At Ryerson, she worked at the Wendy Snyder MacNeil Archive; she also worked with the American photographer Sally Mann, on her collection in Virginia.

“Coming here, it has been a great experience because I’m dealing with a much different scale of things. It’s not only one artist’s career in its entirety but it is many different types of materials, many types of things within the collection and all of them have been collected differently.

“It’s a really diverse and rich collection. What I’m here to do is bring access equally to all of the things in this collection. A postcard could have as much significance to somebody as a painting simply because what it might mean historically in a personal way or [it could be] something that has to do with somebody’s research.

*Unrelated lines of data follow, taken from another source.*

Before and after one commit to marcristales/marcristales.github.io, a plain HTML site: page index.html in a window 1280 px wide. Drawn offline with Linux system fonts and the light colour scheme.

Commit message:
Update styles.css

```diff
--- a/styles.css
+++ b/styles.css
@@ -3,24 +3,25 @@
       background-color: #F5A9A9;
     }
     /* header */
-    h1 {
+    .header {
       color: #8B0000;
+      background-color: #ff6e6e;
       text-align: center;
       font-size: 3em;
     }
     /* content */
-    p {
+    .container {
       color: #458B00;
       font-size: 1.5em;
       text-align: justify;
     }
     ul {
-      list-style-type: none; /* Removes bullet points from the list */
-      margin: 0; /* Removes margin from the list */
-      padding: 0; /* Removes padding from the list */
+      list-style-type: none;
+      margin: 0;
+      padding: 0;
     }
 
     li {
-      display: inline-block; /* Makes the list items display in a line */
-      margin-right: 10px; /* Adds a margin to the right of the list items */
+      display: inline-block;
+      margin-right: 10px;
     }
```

“I’m really here to get an idea of what the belly of this museum is, and then figure out a way to make that visible to everyone working here and for curation, for education and for the general public.”

Part of her challenge is that while much of what a museum holds isn’t always visible to visitors, it’s important to continue to bring people in.

“What I will be working on is creating an internal structure so that it can give an example of the types of collections that are here,” she said. “There will be the ability to at least see some of the items from a collection online but if you had an interest to see more there would be the ability to come into the museum in person. Because really, a lot of the learning and the detail and power of things is in seeing them in person.”

Her hope is to assist in getting the new system in place “as best I can” before she leaves the island in December.

“My particular focus during this time is to assist in organising the digital database,” she said. “This will probably take years, as it has already taken years to get the objects semi-organised. It’s an ongoing effort that various people have had their hands in helping to shape. The going live part is complicated. In terms of the actual staff having access, some elements of that are already accessible. In terms of having a website with a function that allows the public to search our collections, that is but a dream for the future.”

Her efforts should provide greater insight to Bermuda’s past as well as the direction the collection should take.

“I think objects and art ground you in the past and present,” she said. “I’m very grateful to be learning about Bermuda through the objects created by both Bermudians as well as others who were expressing something that Bermuda had given them.”

When examined closely, the history of tourism, politics and architecture can often be seen in one piece and connect to a time period, she said.

“Being able to bring the collection into education, and people being able to experience the collection and experience different types of materials — that happens through curation and through making that visible to Bermudians and accessible to them.

“If I can use some of my knowledge in collections to do that, then down the road, as we move further into the 21st century, it will become more available and palpable.

“Once you have an idea of what’s been collected over the years it’s a great chance to take stock and look back and figure out what would we like to have more of, which voices aren’t as represented, and where we can flesh that out a bit more.”

Zoë Lepiano (Photograph supplied)